    Correct?

  4. #4
    Join Date
    Dec 2000
    Location
    CA!
    Posts
    2,035
    Again it just depends. It depends on the labor agreement/contract between the employee association and the employer. Some departments here in CA pay an hourly rate. Again you may earn overtime for all hours in excess of your normally scheduled hours worked *PER DAY* regardless of how many hours you work in the pay period total. Still others will pay overtime for any hours worked in excess of the total normally scheduled hours for the entire pay period. Again this would prevent you from getting overtime if you took a day off on vacation or sick leave during the pay period as you would be under your total scheduled hours for the week.

    You may have an hourly rate you are paid which will cause your paychecks to fluctuate a bit (so those months with an extra week in them you would get a higher check due to the extra hours worked) while still others pay you based on a salary so you get the same pay check each week minus any extra overtime. Even with a salary position they are going to calculate an hourly rate to base your overtime on.

    Overtime tends to be available in many law enforcement jobs. It's the nature of the beast with police work. You might be just 30 minutes from the end of your shift when some call comes out which holds you at work for hours after quitting time. You may have a month where you get subpoenaed to court for various cases all of your days off. Might be a month where a lot of people are calling in sick so you have to cover your shift and all or part of the next shift which might be short.

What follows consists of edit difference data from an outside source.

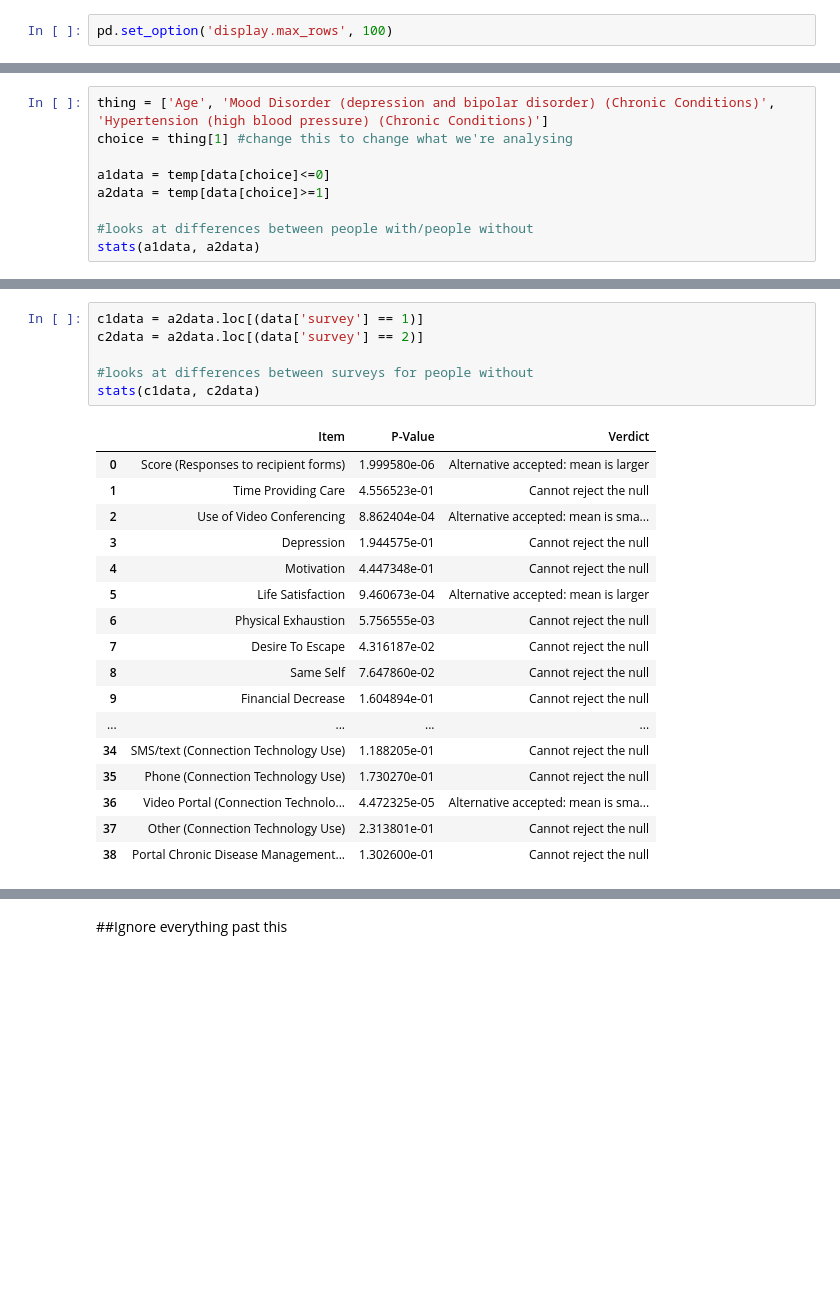
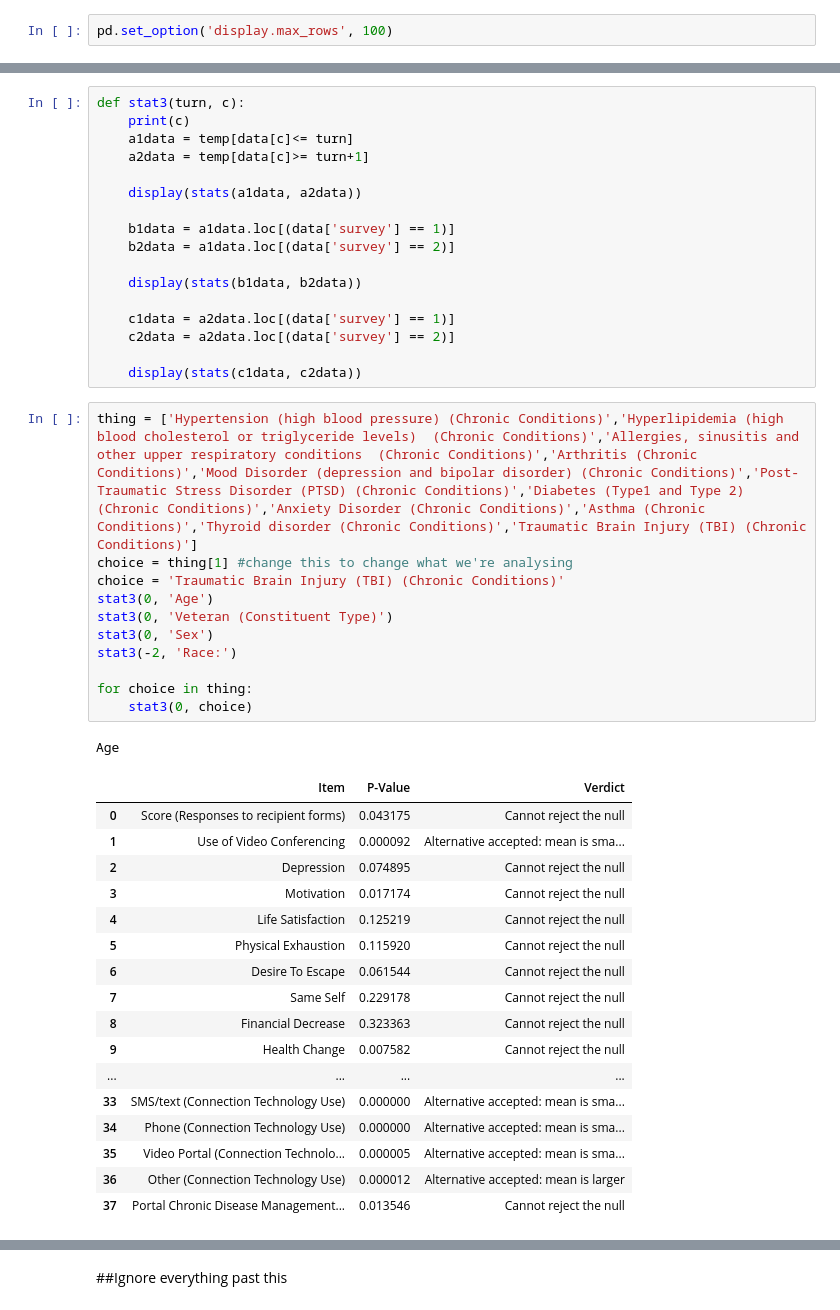
Before and after one commit to amudide/facebook-bayesian, a Jupyter notebook: demographicAnalysis.ipynb, the cells around one changed output, grey strips where cells are left out. Drawn from its saved outputs; the diff is of its cells as text; blank space fills up the shorter version.

```diff
--- a/demographicAnalysis.ipynb
+++ b/demographicAnalysis.ipynb
@@ -258,9 +257,0 @@ stats(w1data, w2data)
-# %%
-thing = ['Age', 'Mood Disorder (depression and bipolar disorder) (Chronic Conditions)', 'Hypertension (high blood pressure) (Chronic Conditions)']
-choice = thing[1] #change this to change what we're analysing
-
-a1data = temp[data[choice]<=0]
-a2data = temp[data[choice]>=1]
-
-#looks at differences between people with/people without
-stats(a1data, a2data)
@@ -309,24 +258,47 @@ stats(b1data, b2data)
-# %%
-c1data = a2data.loc[(data['survey'] == 1)]
-c2data = a2data.loc[(data['survey'] == 2)]
-
-#looks at differences between surveys for people without
-stats(c1data, c2data)
-# %% [output]
-|  | Item | P-Value | Verdict |
-| 0 | Score (Responses to recipient forms) | 1.999580e-06 | Alternative accepted: mean is larger |
-| 1 | Time Providing Care | 4.556523e-01 | Cannot reject the null |
-| 2 | Use of Video Conferencing | 8.862404e-04 | Alternative accepted: mean is sma... |
-| 3 | Depression | 1.944575e-01 | Cannot reject the null |
-| 4 | Motivation | 4.447348e-01 | Cannot reject the null |
-| 5 | Life Satisfaction | 9.460673e-04 | Alternative accepted: mean is larger |
-| 6 | Physical Exhaustion | 5.756555e-03 | Cannot reject the null |
-| 7 | Desire To Escape | 4.316187e-02 | Cannot reject the null |
-| 8 | Same Self | 7.647860e-02 | Cannot reject the null |
-| 9 | Financial Decrease | 1.604894e-01 | Cannot reject the null |
-| ... | ... | ... | ... |
-| 34 | SMS/text (Connection Technology Use) | 1.188205e-01 | Cannot reject the null |
-| 35 | Phone (Connection Technology Use) | 1.730270e-01 | Cannot reject the null |
-| 36 | Video Portal (Connection Technolo... | 4.472325e-05 | Alternative accepted: mean is sma... |
-| 37 | Other (Connection Technology Use) | 2.313801e-01 | Cannot reject the null |
-| 38 | Portal Chronic Disease Management... | 1.302600e-01 | Cannot reject the null |
+# %%
+def stat3(turn, c):
+    print(c)
+    a1data = temp[data[c]<= turn]
+    a2data = temp[data[c]>= turn+1]
+
+    display(stats(a1data, a2data))
+
+    b1data = a1data.loc[(data['survey'] == 1)]
+    b2data = a1data.loc[(data['survey'] == 2)]
+
+    display(stats(b1data, b2data))
+
+    c1data = a2data.loc[(data['survey'] == 1)]
+    c2data = a2data.loc[(data['survey'] == 2)]
+
+    display(stats(c1data, c2data))
+# %%
+thing = ['Hypertension (high blood pressure) (Chronic Conditions)','Hyperlipidemia (high blood cholesterol or triglyceride levels)  (Chronic Conditions)','Allergies, sinusitis and other upper respiratory conditions  (Chronic Conditions)','Arthritis (Chronic Conditions)','Mood Disorder (depression and bipolar disorder) (Chronic Conditions)','Post-Traumatic Stress Disorder (PTSD) (Chronic Conditions)','Diabetes (Type1 and Type 2)  (Chronic Conditions)','Anxiety Disorder (Chronic Conditions)','Asthma (Chronic Conditions)','Thyroid disorder (Chronic Conditions)','Traumatic Brain Injury (TBI) (Chronic Conditions)']
+choice = thing[1] #change this to change what we're analysing
+choice = 'Traumatic Brain Injury (TBI) (Chronic Conditions)'
+stat3(0, 'Age')
+stat3(0, 'Veteran (Constituent Type)')
+stat3(0, 'Sex')
+stat3(-2, 'Race:')
+
+for choice in thing:
+    stat3(0, choice)
+# %% [output]
+Age
+|  | Item | P-Value | Verdict |
+| 0 | Score (Responses to recipient forms) | 0.043175 | Cannot reject the null |
+| 1 | Use of Video Conferencing | 0.000092 | Alternative accepted: mean is sma... |
+| 2 | Depression | 0.074895 | Cannot reject the null |
+| 3 | Motivation | 0.017174 | Cannot reject the null |
+| 4 | Life Satisfaction | 0.125219 | Cannot reject the null |
+| 5 | Physical Exhaustion | 0.115920 | Cannot reject the null |
+| 6 | Desire To Escape | 0.061544 | Cannot reject the null |
+| 7 | Same Self | 0.229178 | Cannot reject the null |
+| 8 | Financial Decrease | 0.323363 | Cannot reject the null |
+| 9 | Health Change | 0.007582 | Cannot reject the null |
+| ... | ... | ... | ... |
+| 33 | SMS/text (Connection Technology Use) | 0.000000 | Alternative accepted: mean is sma... |
+| 34 | Phone (Connection Technology Use) | 0.000000 | Alternative accepted: mean is sma... |
+| 35 | Video Portal (Connection Technolo... | 0.000005 | Alternative accepted: mean is sma... |
+| 36 | Other (Connection Technology Use) | 0.000012 | Alternative accepted: mean is larger |
+| 37 | Portal Chronic Disease Management... | 0.013546 | Cannot reject the null |
```
Also changed, not shown: parts of 25 cells of this notebook.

    In a "normal" job you often hold work over till the following work day with no real issues. In law enforcement you may have to get a report done before morning as the person you just arrested will be going to court the following day. Lots of variables. Best advice would be to talk with some employees from the agency you're looking at to determine what the pay/overtime situation is like. Many other states have public webpages on the Internet which let you look up government worker salaries and overtime. Lots of ways to see what is happening in a particular agency budget/pay/overtime wise.

    Good luck!

    Kahuna
    Humuhumunukunukuapua'a

  5. #5
    Join Date
    Nov 2014
    Location
    Texas
    Posts
    112
    Thank you!


 

Bookmarks

Posting Permissions

  • You may not post new threads
  • You may not post replies
  • You may not post attachments
  • You may not edit your posts
  •